Your task — The result should be every line of the listing that contains "page".

Given data —
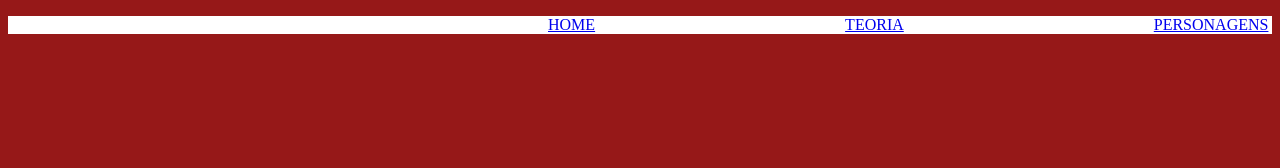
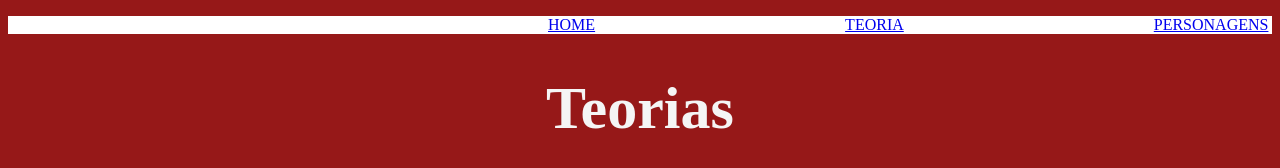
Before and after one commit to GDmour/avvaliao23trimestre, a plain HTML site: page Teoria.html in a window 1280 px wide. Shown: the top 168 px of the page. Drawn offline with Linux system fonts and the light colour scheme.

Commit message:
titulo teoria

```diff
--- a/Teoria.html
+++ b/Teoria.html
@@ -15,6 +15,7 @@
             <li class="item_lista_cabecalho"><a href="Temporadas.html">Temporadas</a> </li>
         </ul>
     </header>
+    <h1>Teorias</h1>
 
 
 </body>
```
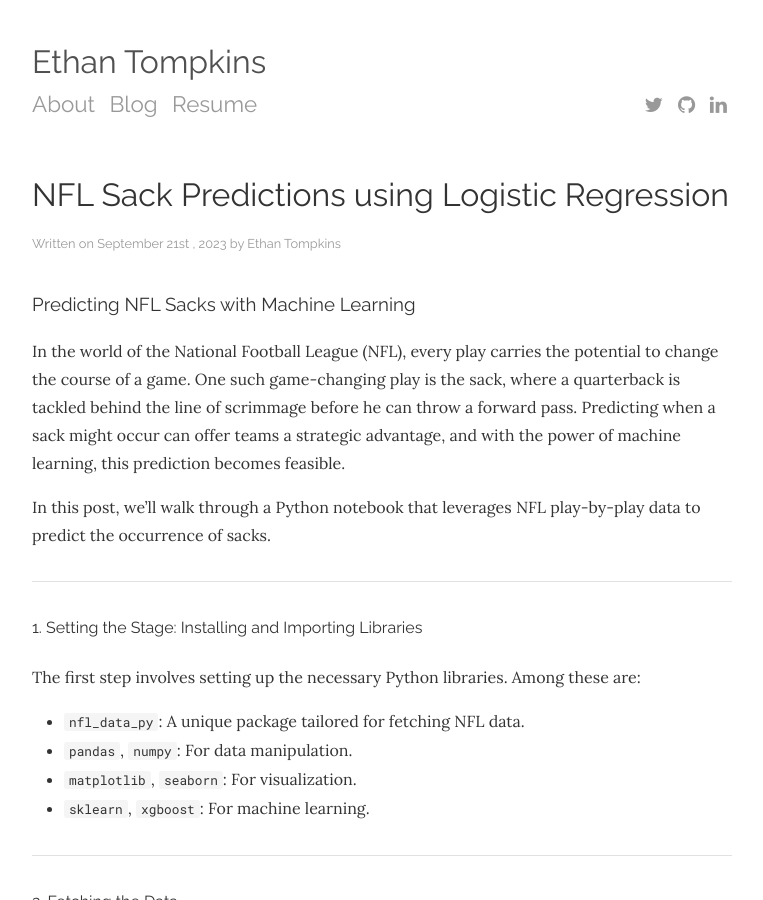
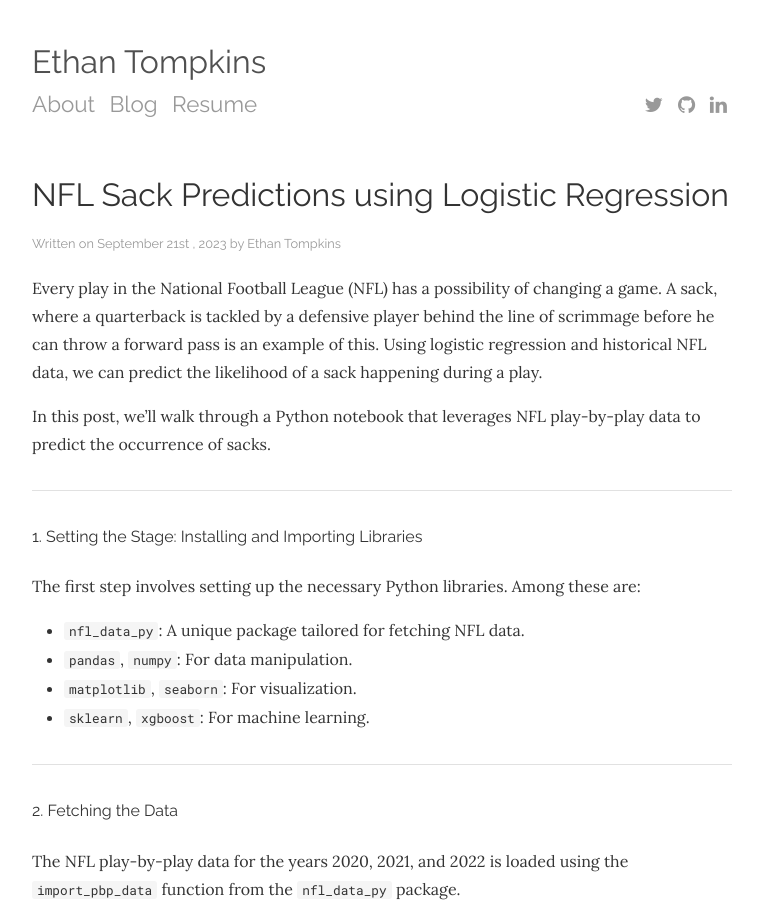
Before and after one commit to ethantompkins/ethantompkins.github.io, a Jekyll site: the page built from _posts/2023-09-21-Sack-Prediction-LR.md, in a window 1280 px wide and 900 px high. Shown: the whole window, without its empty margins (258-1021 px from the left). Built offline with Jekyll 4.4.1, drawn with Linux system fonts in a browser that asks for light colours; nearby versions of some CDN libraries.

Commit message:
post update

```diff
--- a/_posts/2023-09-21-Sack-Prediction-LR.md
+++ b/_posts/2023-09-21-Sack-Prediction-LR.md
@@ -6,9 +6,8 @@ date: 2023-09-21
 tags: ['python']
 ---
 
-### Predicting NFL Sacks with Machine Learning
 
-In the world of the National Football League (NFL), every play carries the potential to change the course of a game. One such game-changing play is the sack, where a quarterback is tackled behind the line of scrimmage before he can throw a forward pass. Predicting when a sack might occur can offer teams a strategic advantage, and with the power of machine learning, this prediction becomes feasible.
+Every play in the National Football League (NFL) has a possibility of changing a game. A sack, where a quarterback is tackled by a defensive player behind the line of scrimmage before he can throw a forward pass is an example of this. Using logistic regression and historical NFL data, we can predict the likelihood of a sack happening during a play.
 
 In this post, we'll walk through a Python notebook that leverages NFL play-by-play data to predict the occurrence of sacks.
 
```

Written solution —
Before and after one commit to GDmour/avvaliao23trimestre, a plain HTML site: page Teoria.html in a window 1280 px wide. Shown: the top 168 px of the page. Drawn offline with Linux system fonts and the light colour scheme.
Before and after one commit to ethantompkins/ethantompkins.github.io, a Jekyll site: the page built from _posts/2023-09-21-Sack-Prediction-LR.md, in a window 1280 px wide and 900 px high. Shown: the whole window, without its empty margins (258-1021 px from the left). Built offline with Jekyll 4.4.1, drawn with Linux system fonts in a browser that asks for light colours; nearby versions of some CDN libraries.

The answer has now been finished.